football dynasty. Just don't ask any New England coaches or players
to acknowledge it.
In the past week the question has been asked and re-asked about
whether winning three Super Bowls within four years would elevate
the Patriots to dynasty status. And all week the Patriots have
offered little more than a collective shrug - even after downing the
Philadelphia Eagles 24-21 Sunday night.
"I think that dynasty tag is for somebody else to say, not for us
to say," says Patriots defensive coordinator Romeo Crennel.
Head coach Bill Belichick offered a similar response shortly
after the game: "I'll leave the comparisons and historical
perspectives to everybody else."
In winning the Super Bowl in 2002, 2004, and now in 2005, New
England joins the ranks of the NFL's most dominant teams. The only
other team to win three Super Bowls within a four-year period was
the Dallas Cowboys between 1993 and 1996. Other great NFL dynasties
include the Pittsburgh Steelers, with four championships from 1975
to 1980, and the San Francisco 49ers, with five Super Bowl victories
between 1982 and 1995.
Sunday night's NFL championship extended the Patriots' undefeated
playoff record under coach Belichick and quarterback Tom Brady to 9-
0. That accomplishment ties a record set by another legendary team -
the Green Bay Packers.
It is not hard to understand why New England coaches and players
are reluctant to draw comparisons. Generally, the Patriots prefer to
let their play on the field do all the talking.
"You can say whatever you want before the game starts, but if you
go out there and make all those crazy comments and you lose that
game, that is the first thing that is going to come back and bite
you," says tackle Matt Light. "So why put yourself in that

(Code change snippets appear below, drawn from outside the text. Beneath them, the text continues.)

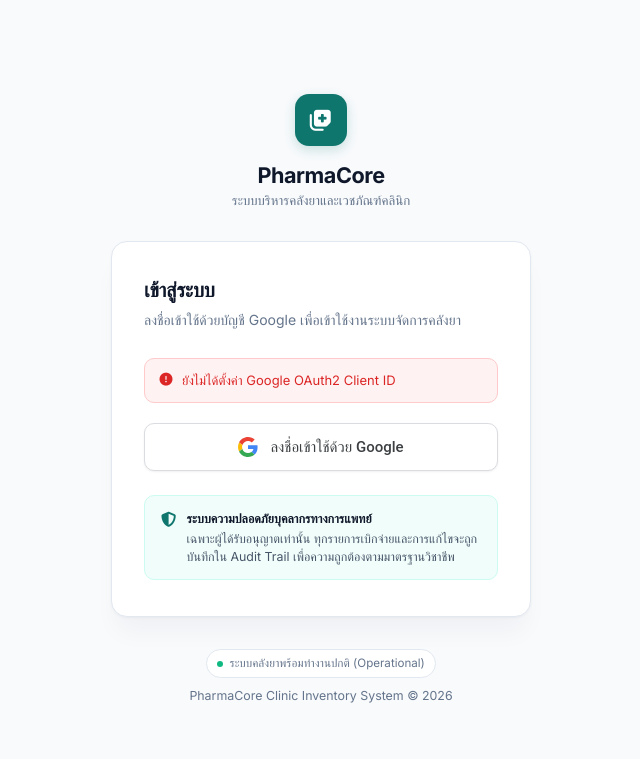
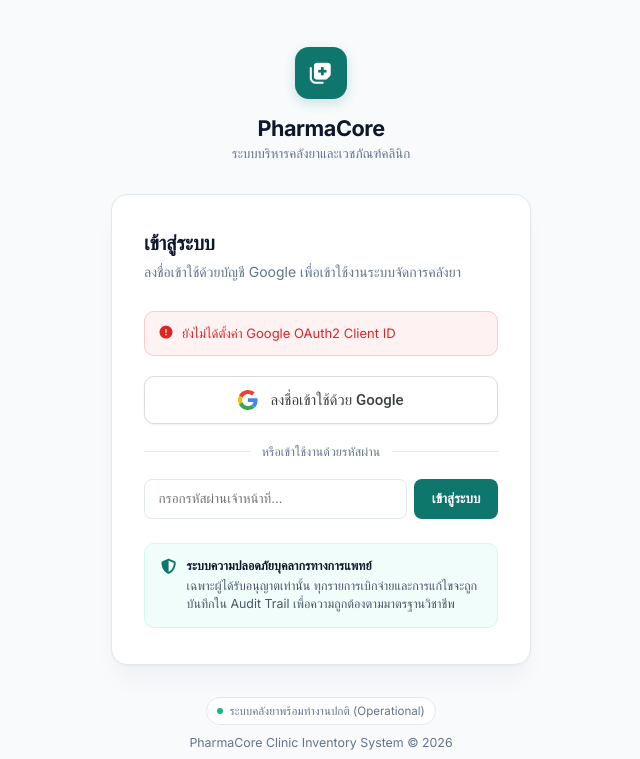
Before and after one commit to MRAtommic/pharmacy_system, a Flask app: page /api/auth/google/user-login in a window 1280 px wide. Shown: the top 759 px of the page, without its empty margins (319-959 px from the left). Run offline with Flask 3, Linux system fonts and the light colour scheme; some web fonts are replaced.

Commit message:
docs: update README screenshots with new Clinical Enterprise UI & add staff passcode auth

```diff
--- a/app.py
+++ b/app.py
@@ -110,10 +110,29 @@
 
 @app.route("/login")
 def login_page():
+    code = (request.args.get('code') or request.args.get('passcode') or '').strip()
+    if code and code in ['otwxc8x', os.environ.get('STAFF_PASSCODE', 'otwxc8x')]:
+        session['user_email'] = 'admin@pharmacore.clinic'
+        session['user_name'] = 'ผู้ดูแลระบบคลังยา (Admin)'
+        session['user_picture'] = '/static/uploads/drugs/app_icon_192.png'
+        audit('LOGIN', 'AUTH', 'passcode', 'Admin', 'เข้าสู่ระบบด้วย Passcode')
+        return redirect('/')
     if session.get('user_email'):
         return redirect('/')
     error = request.args.get('error', '')
     return render_template("login.html", error=error, base_url=Config.BASE_URL)
+
+@app.route("/api/auth/passcode", methods=["POST"])
+def passcode_login():
+    data = request.get_json(silent=True) or request.form
+    code = (data.get("passcode") or data.get("code") or "").strip()
+    if code and code in ["otwxc8x", os.environ.get("STAFF_PASSCODE", "otwxc8x")]:
+        session["user_email"] = "admin@pharmacore.clinic"
+        session["user_name"] = "ผู้ดูแลระบบคลังยา (Admin)"
+        session["user_picture"] = "/static/uploads/drugs/app_icon_192.png"
+        audit("LOGIN", "AUTH", "passcode", "Admin", "เข้าสู่ระบบด้วย Passcode")
+        return jsonify({"ok": True, "redirect": "/"})
+    return jsonify({"ok": False, "error": "รหัสผ่านเจ้าหน้าที่ไม่ถูกต้อง"}), 401
 
 @app.route("/logout")
 def logout():
--- a/templates/login.html
+++ b/templates/login.html
@@ -282,6 +282,26 @@
             <span>ลงชื่อเข้าใช้ด้วย Google</span>
         </a>
 
+        <!-- Divider -->
+        <div style="display: flex; align-items: center; margin: 1.25rem 0; color: var(--text-muted); font-size: 0.775rem;">
+            <div style="flex: 1; height: 1px; background-color: var(--border-color);"></div>
+            <span style="padding: 0 0.75rem;">หรือเข้าใช้งานด้วยรหัสผ่าน</span>
+            <div style="flex: 1; height: 1px; background-color: var(--border-color);"></div>
+        </div>
+
+        <!-- Passcode Form -->
+        <form id="passcodeForm" onsubmit="handlePasscodeLogin(event)" style="display: flex; flex-direction: column; gap: 0.5rem; margin-bottom: 0.5rem;">
+            <div style="display: flex; gap: 0.45rem;">
+                <input type="password" id="inputPasscode" placeholder="กรอกรหัสผ่านเจ้าหน้าที่..." autocomplete="current-password" required
+                    style="flex: 1; height: 40px; padding: 0 0.85rem; border: 1px solid var(--border-color); border-radius: 8px; font-size: 0.84rem; background: var(--bg-card); color: var(--text-heading); outline: none;">
+                <button type="submit" id="btnSubmitPasscode"
+                    style="height: 40px; padding: 0 1.1rem; background: var(--teal-primary); color: #fff; border: none; border-radius: 8px; font-weight: 600; font-size: 0.84rem; cursor: pointer;">
+                    เข้าสู่ระบบ
+                </button>
+            </div>
+            <div id="passcodeError" style="display: none; color: #E11D48; font-size: 0.75rem; padding-left: 2px;"></div>
+        </form>
+
         <!-- Security & Audit Trail Notice -->
         <div class="security-notice">
             <i class="fas fa-shield-halved security-icon"></i>
@@ -308,6 +328,40 @@
         this.style.opacity = '0.85';
         this.style.pointerEvents = 'none';
     });
+
+    function handlePasscodeLogin(e) {
+        e.preventDefault();
+        const code = document.getElementById('inputPasscode').value.trim();
+        const errEl = document.getElementById('passcodeError');
+        const btn = document.getElementById('btnSubmitPasscode');
+        if (!code) return;
+        errEl.style.display = 'none';
+        btn.disabled = true;
+        btn.innerHTML = '<i class="fas fa-circle-notch fa-spin"></i>';
+
+        fetch('/api/auth/passcode', {
+            method: 'POST',
+            headers: { 'Content-Type': 'application/json' },
+            body: JSON.stringify({ passcode: code })
+        })
+        .then(res => res.json())
+        .then(data => {
+            if (data.ok && data.redirect) {
+                window.location.href = data.redirect;
+            } else {
+                errEl.innerText = data.error || 'รหัสผ่านไม่ถูกต้อง';
+                errEl.style.display = 'block';
+                btn.disabled = false;
+                btn.innerHTML = 'เข้าสู่ระบบ';
+            }
+        })
+        .catch(() => {
+            errEl.innerText = 'เกิดข้อผิดพลาดในการเชื่อมต่อ';
+            errEl.style.display = 'block';
+            btn.disabled = false;
+            btn.innerHTML = 'เข้าสู่ระบบ';
+        });
+    }
 </script>
 </body>
 </html>
```
Also changed, not shown: pharmacy.db, 2 other files.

Some suggest that the passage of time will reveal the Patriots'
proper place in history.
"When you talk about dynasties, you are talking about people 10,
20, 30 years ago," says Patriots offensive coordinator Charlie Weis.
"Maybe 10 years from now they will be talking about this team the
same way we talk about teams from the past."
Not surprisingly, those on the Eagles side also prefer to avoid
the D-word. "I'm not saying dynasty," immediately replied
Philadelphia defensive coordinator Jim Johnson to the ubiquitous
question of the week. "They are the world champs, I know that."
Beyond all the talk of dynasty, perhaps the Patriots' most
significant accomplishment in recent years is that coach Belichick
and Patriots owner Robert Kraft appear to have established a
blueprint for football success in an era of player free agency and
team salary caps. …